Also, drugs that taste bad or that are acid-sensitive and that would destroy stomach acid can be administered using an enema. In the case of so-called hepatic encephalopathy, that is, brain damage caused by liver cirrhosis, a lactulose enema is often performed. The cause of the damage to the brain is ammonia in the blood, which the damaged liver can no longer break down. The lactulose contained in the rinsing liquid is supposed to bind this ammonia so that it can then be excreted more easily.
A Resonium enema, on the other hand, is performed in acute or chronic renal insufficiency. The damaged kidneys can no longer excrete sufficient potassium. Resonium is a drug that is used to exchange potassium ions for sodium ions. It is used by means of a single enema. It must remain in the patient's anus for between four and ten hours for optimal effect. If this is not possible, the application must be repeated.
Enemas can also be used to reduce fever. This used to be a common procedure, but it has apparently gone out of fashion. For the antipyretic enema, lukewarm water is mixed with a pinch of salt and rinsed into the intestine. The amount of liquid should be up to 100ml for infants, up to 250ml for small children and between 500 and 600ml for older children and adults. This technique can lower the fever by about one degree.
An enema can be used not only for therapeutic but also for diagnostic purposes. To do this, a contrast agent is added to the rinsing liquid. This then reaches the patient's large intestine via the anus and is distributed there. This is followed by another rinse to empty the bowel and remove excess contrast medium. The intestine is stretched through air insufflation, i.e. the blowing in of air.
In the following x-ray examination, the colon can now be shown on the x-ray. Enemas are also given to diagnose faecal incontinence. The amount of fluid that can be filled in until it exits through the anus muscle is measured. In a further experiment, 500 ml of liquid are filled into the rectum and the time is measured that the patient can consciously hold the substance before defecation occurs.
If there is an intestinal obstruction or acute abdominal disease, an enema should not be performed or should only be performed under the detailed instruction of a doctor. Caution should also be exercised in the case of congenital malformations of the anus, hemorrhoids, pregnancy and chronic inflammatory bowel diseases such as Crohn's disease or ulcerative colitis.
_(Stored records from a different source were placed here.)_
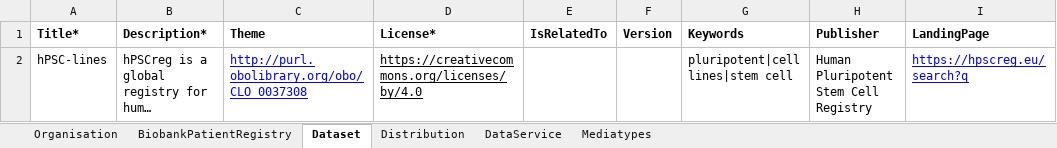
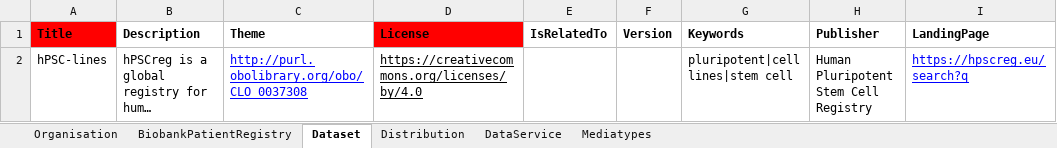
Before and after one commit to ejp-rd-vp/resource-metadata-schema, an Excel workbook: template/EJPRD Resource Metadata template.xlsx, sheet Dataset, drawn as a sheet; long unchanged cells end in …; values as stored, in another font and other column widths than the file's, no borders; charts and pictures not drawn; the diff names each change by its address in the sheet, - before the commit and + after, or states it on an @@ line.

```diff
--- a/template/EJPRD Resource Metadata template.xlsx (sheet Dataset)
+++ b/template/EJPRD Resource Metadata template.xlsx (sheet Dataset)
-A1: Title*
+A1: Title
-A1 fill: none
+A1 fill: #FF0000
-B1: Description*
+B1: Description
-D1: License*
+D1: License
-D1 fill: none
+D1 fill: #FF0000
```
Also changed, not shown: sheet Distribution, sheet BiobankPatientRegistry, sheet Organisation, sheet DataService.
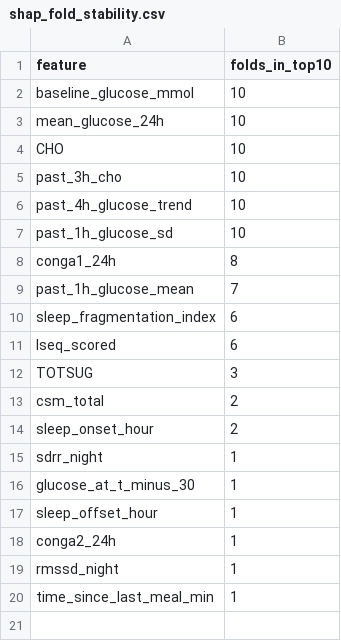
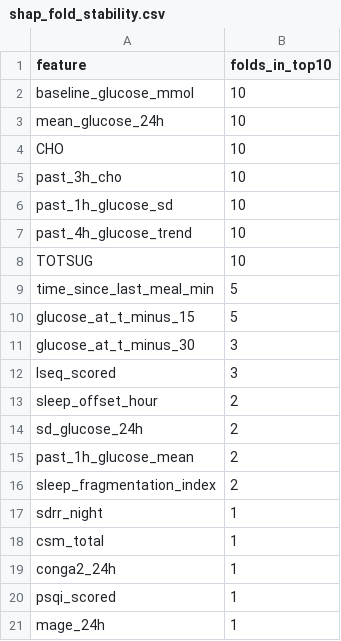
Before and after one commit to jmsorando/BS-Research-Project-Personalized-Glucose-Prediction, a CSV file: training_outputs/results/shap_fold_stability.csv, drawn as a sheet.

```diff
--- a/training_outputs/results/shap_fold_stability.csv
+++ b/training_outputs/results/shap_fold_stability.csv
@@ -5,16 +5,17 @@ CHO,10
 past_3h_cho,10
+past_1h_glucose_sd,10
 past_4h_glucose_trend,10
-past_1h_glucose_sd,10
-conga1_24h,8
-past_1h_glucose_mean,7
-sleep_fragmentation_index,6
-lseq_scored,6
-TOTSUG,3
-csm_total,2
-sleep_onset_hour,2
+TOTSUG,10
+time_since_last_meal_min,5
+glucose_at_t_minus_15,5
+glucose_at_t_minus_30,3
+lseq_scored,3
+sleep_offset_hour,2
+sd_glucose_24h,2
+past_1h_glucose_mean,2
+sleep_fragmentation_index,2
 sdrr_night,1
-glucose_at_t_minus_30,1
-sleep_offset_hour,1
+csm_total,1
 conga2_24h,1
-rmssd_night,1
-time_since_last_meal_min,1
+psqi_scored,1
+mage_24h,1
```
Also changed, not shown: training_outputs/results/ablation_by_feature_group.csv, training_outputs/results/results.csv, 23 other files.
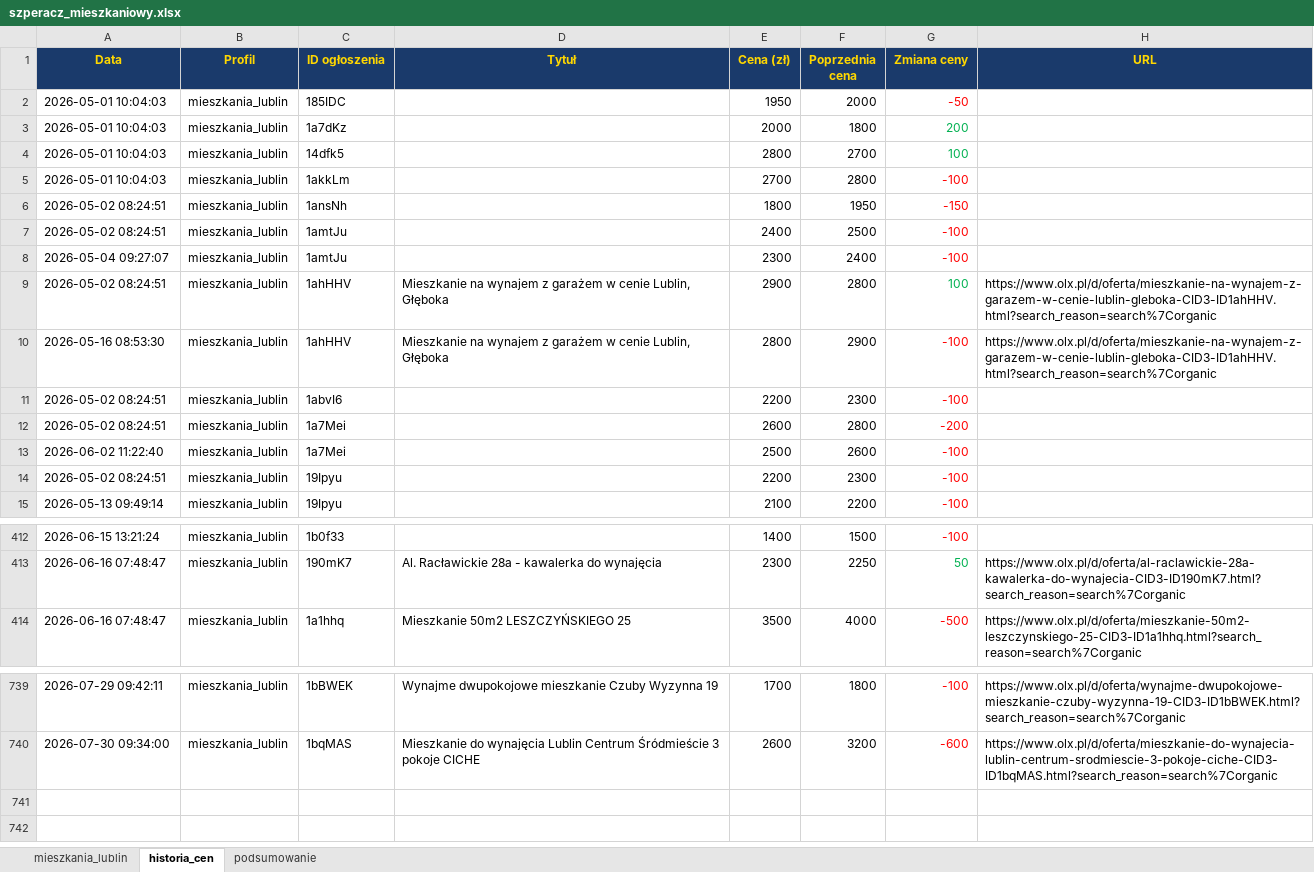
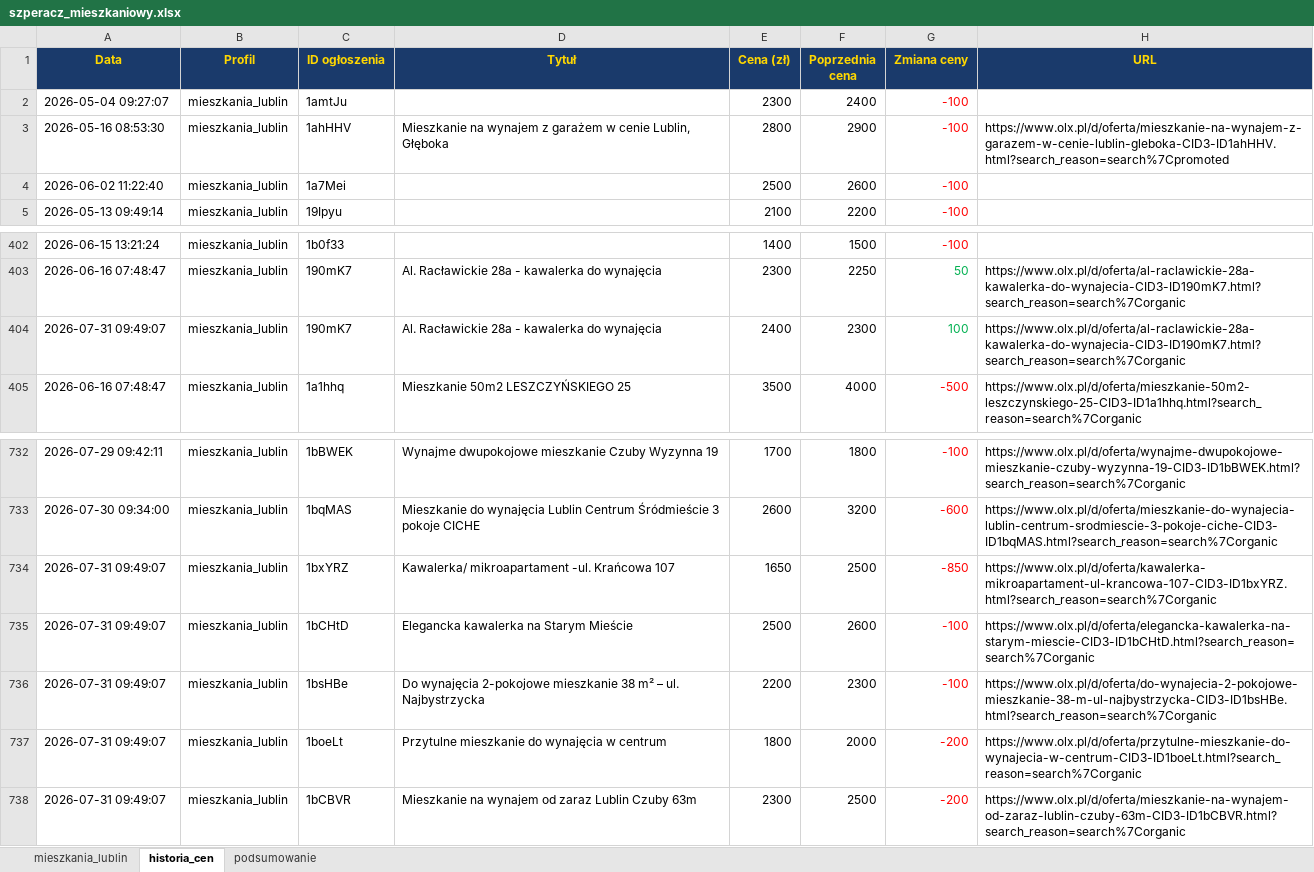
Before and after one commit to Bonaventura-EW/SZPERACZ-MIESZKANIOWY, an Excel workbook: data/szperacz_mieszkaniowy.xlsx, sheet historia_cen, drawn as a sheet; only a part is shown, gaps mark what is left out; values as stored, in another font and other column widths than the file's, no borders; removed rows and columns are numbered as before the commit, all else as after; the diff covers the shown part only; the diff names each change by its address in the sheet, - before the commit and + after, or states it on an @@ line.

```diff
--- a/data/szperacz_mieszkaniowy.xlsx (sheet historia_cen)
+++ b/data/szperacz_mieszkaniowy.xlsx (sheet historia_cen)
-row 2: 2026-05-01 10:04:03 | mieszkania_lublin | 185IDC |  | 1950 | 2000 | -50
-row 3: 2026-05-01 10:04:03 | mieszkania_lublin | 1a7dKz |  | 2000 | 1800 | 200
-row 4: 2026-05-01 10:04:03 | mieszkania_lublin | 14dfk5 |  | 2800 | 2700 | 100
-row 5: 2026-05-01 10:04:03 | mieszkania_lublin | 1akkLm |  | 2700 | 2800 | -100
-row 6: 2026-05-02 08:24:51 | mieszkania_lublin | 1ansNh |  | 1800 | 1950 | -150
-row 7: 2026-05-02 08:24:51 | mieszkania_lublin | 1amtJu |  | 2400 | 2500 | -100
-row 9: 2026-05-02 08:24:51 | mieszkania_lublin | 1ahHHV | Mieszkanie na wynajem z garażem w cenie Lublin, Głęboka | 2900 | 2800 | 100 | https://www.olx.pl/d/oferta/mieszkanie-na-wynajem-z-garazem-w-cenie-lublin-gleboka-CID3-ID1ahHHV.html?search_reason=search%7Corganic
-H3 (URL): https://www.olx.pl/d/oferta/mieszkanie-na-wynajem-z-garazem-w-cenie-lublin-gleboka-CID3-ID1ahHHV.html?search_reason=search%7Corganic
+H3 (URL): https://www.olx.pl/d/oferta/mieszkanie-na-wynajem-z-garazem-w-cenie-lublin-gleboka-CID3-ID1ahHHV.html?search_reason=search%7Cpromoted
-row 11: 2026-05-02 08:24:51 | mieszkania_lublin | 1abvI6 |  | 2200 | 2300 | -100
-row 12: 2026-05-02 08:24:51 | mieszkania_lublin | 1a7Mei |  | 2600 | 2800 | -200
-row 14: 2026-05-02 08:24:51 | mieszkania_lublin | 19Ipyu |  | 2200 | 2300 | -100
+row 404: 2026-07-31 09:49:07 | mieszkania_lublin | 190mK7 | Al. Racławickie 28a - kawalerka do wynajęcia | 2400 | 2300 | 100 | https://www.olx.pl/d/oferta/al-raclawickie-28a-kawalerka-do-wynajecia-CID3-ID190mK7.html?search_reason=search%7Corganic
+row 734: 2026-07-31 09:49:07 | mieszkania_lublin | 1bxYRZ | Kawalerka/ mikroapartament -ul. Krańcowa 107 | 1650 | 2500 | -850 | https://www.olx.pl/d/oferta/kawalerka-mikroapartament-ul-krancowa-107-CID3-ID1bxYRZ.html?search_reason=search%7Corganic
+row 735: 2026-07-31 09:49:07 | mieszkania_lublin | 1bCHtD | Elegancka kawalerka na Starym Mieście | 2500 | 2600 | -100 | https://www.olx.pl/d/oferta/elegancka-kawalerka-na-starym-miescie-CID3-ID1bCHtD.html?search_reason=search%7Corganic
+row 736: 2026-07-31 09:49:07 | mieszkania_lublin | 1bsHBe | Do wynajęcia 2-pokojowe mieszkanie 38 m² – ul. Najbystrzycka | 2200 | 2300 | -100 | https://www.olx.pl/d/oferta/do-wynajecia-2-pokojowe-mieszkanie-38-m-ul-najbystrzycka-CID3-ID1bsHBe.html?search_reason=search%7Corganic
+row 737: 2026-07-31 09:49:07 | mieszkania_lublin | 1boeLt | Przytulne mieszkanie do wynajęcia w centrum | 1800 | 2000 | -200 | https://www.olx.pl/d/oferta/przytulne-mieszkanie-do-wynajecia-w-centrum-CID3-ID1boeLt.html?search_reason=search%7Corganic
+row 738: 2026-07-31 09:49:07 | mieszkania_lublin | 1bCBVR | Mieszkanie na wynajem od zaraz Lublin Czuby 63m | 2300 | 2500 | -200 | https://www.olx.pl/d/oferta/mieszkanie-na-wynajem-od-zaraz-lublin-czuby-63m-CID3-ID1bCBVR.html?search_reason=search%7Corganic
```
Also changed, not shown: 2 added rows and 35 edited cells elsewhere in this sheet, sheet mieszkania_lublin, sheet podsumowanie, 4 other files.
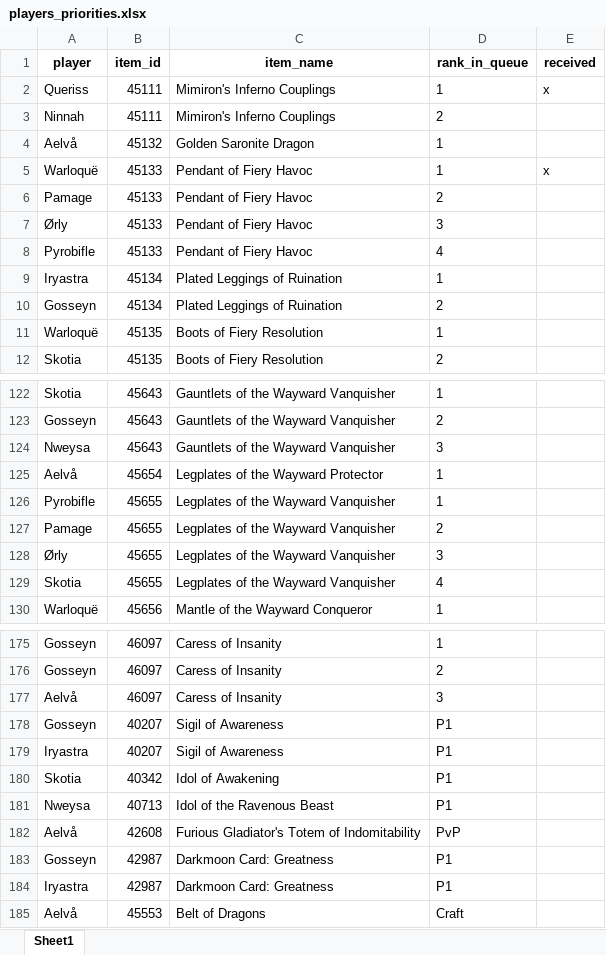
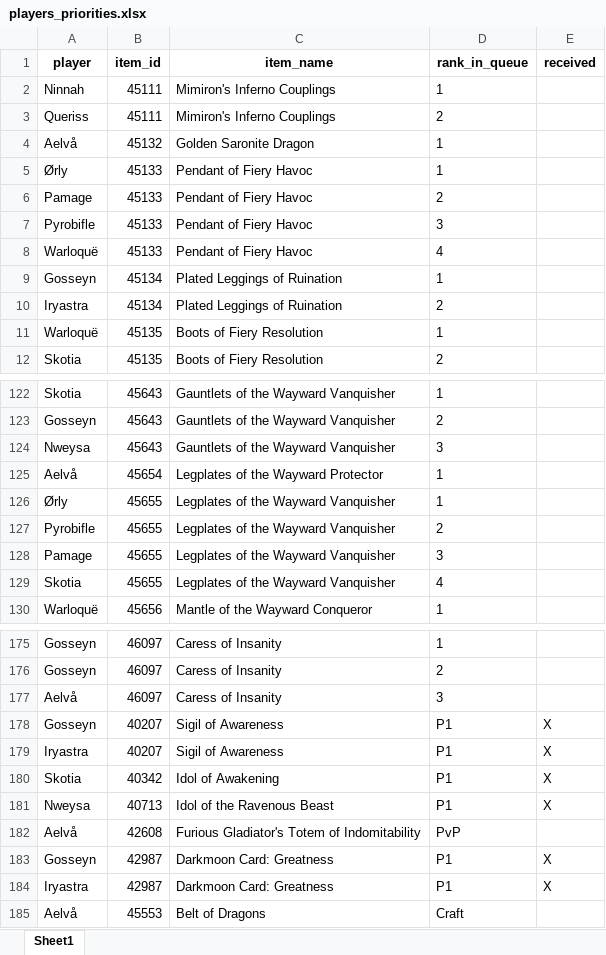
Before and after one commit to Sharptsa/Divide-BiS, an Excel workbook: data/players_priorities.xlsx, sheet Sheet1, drawn as a sheet; only a part is shown, gaps mark what is left out; values as stored, in another font and other column widths than the file's, no borders; removed rows and columns are numbered as before the commit, all else as after; the diff covers the shown part only; the diff names each change by its address in the sheet, - before the commit and + after, or states it on an @@ line.

```diff
--- a/data/players_priorities.xlsx (sheet Sheet1)
+++ b/data/players_priorities.xlsx (sheet Sheet1)
-row 2: Queriss | 45111 | Mimiron's Inferno Couplings | 1 | x
-D2 (rank_in_queue): 2
+D2 (rank_in_queue): 1
+row 3: Queriss | 45111 | Mimiron's Inferno Couplings | 2
-A5 (player): Warloquë
+A5 (player): Ørly
-E5 (received): x
+E5 (received): (empty)
-A7 (player): Ørly
+A7 (player): Pyrobifle
-A8 (player): Pyrobifle
+A8 (player): Warloquë
-A9 (player): Iryastra
+A9 (player): Gosseyn
-A10 (player): Gosseyn
+A10 (player): Iryastra
+row 126: Ørly | 45655 | Legplates of the Wayward Vanquisher | 1
-D127 (rank_in_queue): 1
+D127 (rank_in_queue): 2
-D128 (rank_in_queue): 2
+D128 (rank_in_queue): 3
-row 128: Ørly | 45655 | Legplates of the Wayward Vanquisher | 3
-E178:E181 (received): (empty)
+E178:E181 (received): X
-E183:E184 (received): (empty)
+E183:E184 (received): X
```
Also changed, not shown: 1 added row, 1 removed row and 49 edited cells elsewhere in this sheet, 2 other files.
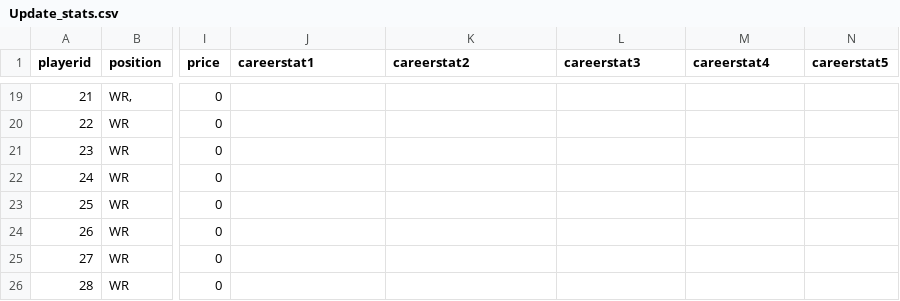
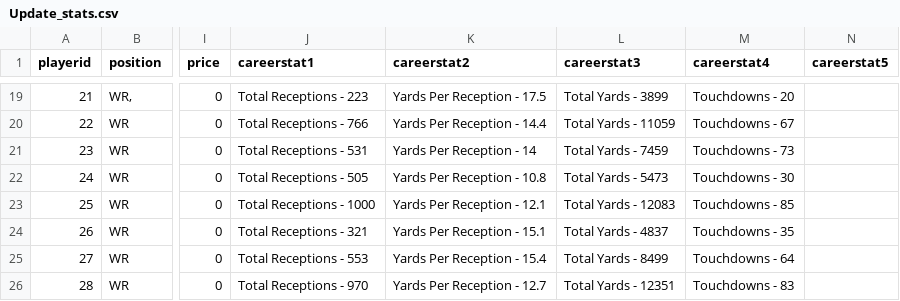
Before and after one commit to rmorris00/longest-yard, a CSV file: Client/LongestYard/src/assets/Update_stats.csv, drawn as a sheet; only a part is shown, gaps mark what is left out; the diff covers the shown part only; the diff names each change by its address in the sheet, - before the commit and + after, or states it on an @@ line.

```diff
--- a/Client/LongestYard/src/assets/Update_stats.csv
+++ b/Client/LongestYard/src/assets/Update_stats.csv
-J19 (careerstat1): (empty)
+J19 (careerstat1): Total Receptions - 223
-K19 (careerstat2): (empty)
+K19 (careerstat2): Yards Per Reception - 17.5
-L19 (careerstat3): (empty)
+L19 (careerstat3): Total Yards - 3899
-M19 (careerstat4): (empty)
+M19 (careerstat4): Touchdowns - 20
-J20 (careerstat1): (empty)
+J20 (careerstat1): Total Receptions - 766
-K20 (careerstat2): (empty)
+K20 (careerstat2): Yards Per Reception - 14.4
-L20 (careerstat3): (empty)
+L20 (careerstat3): Total Yards - 11059
-M20 (careerstat4): (empty)
+M20 (careerstat4): Touchdowns - 67
-J21 (careerstat1): (empty)
+J21 (careerstat1): Total Receptions - 531
-K21 (careerstat2): (empty)
+K21 (careerstat2): Yards Per Reception - 14
-L21 (careerstat3): (empty)
+L21 (careerstat3): Total Yards - 7459
-M21 (careerstat4): (empty)
+M21 (careerstat4): Touchdowns - 73
-J22 (careerstat1): (empty)
+J22 (careerstat1): Total Receptions - 505
-K22 (careerstat2): (empty)
+K22 (careerstat2): Yards Per Reception - 10.8
-L22 (careerstat3): (empty)
+L22 (careerstat3): Total Yards - 5473
-M22 (careerstat4): (empty)
+M22 (careerstat4): Touchdowns - 30
-J23 (careerstat1): (empty)
+J23 (careerstat1): Total Receptions - 1000
-K23 (careerstat2): (empty)
+K23 (careerstat2): Yards Per Reception - 12.1
-L23 (careerstat3): (empty)
+L23 (careerstat3): Total Yards - 12083
-M23 (careerstat4): (empty)
+M23 (careerstat4): Touchdowns - 85
-J24 (careerstat1): (empty)
+J24 (careerstat1): Total Receptions - 321
-K24 (careerstat2): (empty)
+K24 (careerstat2): Yards Per Reception - 15.1
-L24 (careerstat3): (empty)
+L24 (careerstat3): Total Yards - 4837
-M24 (careerstat4): (empty)
+M24 (careerstat4): Touchdowns - 35
-J25 (careerstat1): (empty)
+J25 (careerstat1): Total Receptions - 553
-K25 (careerstat2): (empty)
+K25 (careerstat2): Yards Per Reception - 15.4
-L25 (careerstat3): (empty)
+L25 (careerstat3): Total Yards - 8499
-M25 (careerstat4): (empty)
+M25 (careerstat4): Touchdowns - 64
-J26 (careerstat1): (empty)
+J26 (careerstat1): Total Receptions - 970
-K26 (careerstat2): (empty)
+K26 (careerstat2): Yards Per Reception - 12.7
-L26 (careerstat3): (empty)
+L26 (careerstat3): Total Yards - 12351
-M26 (careerstat4): (empty)
+M26 (careerstat4): Touchdowns - 83
```
Also changed, not shown: 108 edited cells elsewhere in this file, 3 other files.
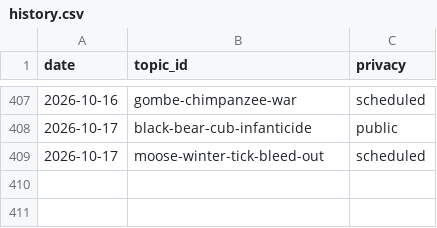
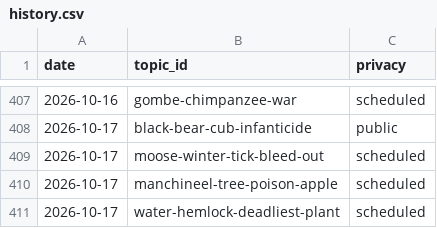
Before and after one commit to chat94534-oss/shorts-autoposter-a, a CSV file: logs/history.csv, drawn as a sheet; only a part is shown, gaps mark what is left out.

```diff
--- a/logs/history.csv
+++ b/logs/history.csv
@@ -409 +409,3 @@ date,topic_id,privacy
 2026-10-17,moose-winter-tick-bleed-out,scheduled
+2026-10-17,manchineel-tree-poison-apple,scheduled
+2026-10-17,water-hemlock-deadliest-plant,scheduled
```
Also changed, not shown: 2 other files.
Too high or too low a temperature of the rinsing liquid can cause scalds or cramps in the bowel. If the irrigation devices are used improperly, there is a risk of injury to the intestinal wall or the anus.
It is essential to ensure that the flushing liquid is harmless. Too high an alcohol or acid content irritates the intestinal mucosa. Chamomile tea, which was previously often used for enemas in inflammatory bowel diseases, is not recommended as a rinsing liquid. Asthmatics or allergy sufferers are at risk of anaphylactic shock. In the worst case, this can be fatal. Enemas that are performed too often can also damage the intestinal flora.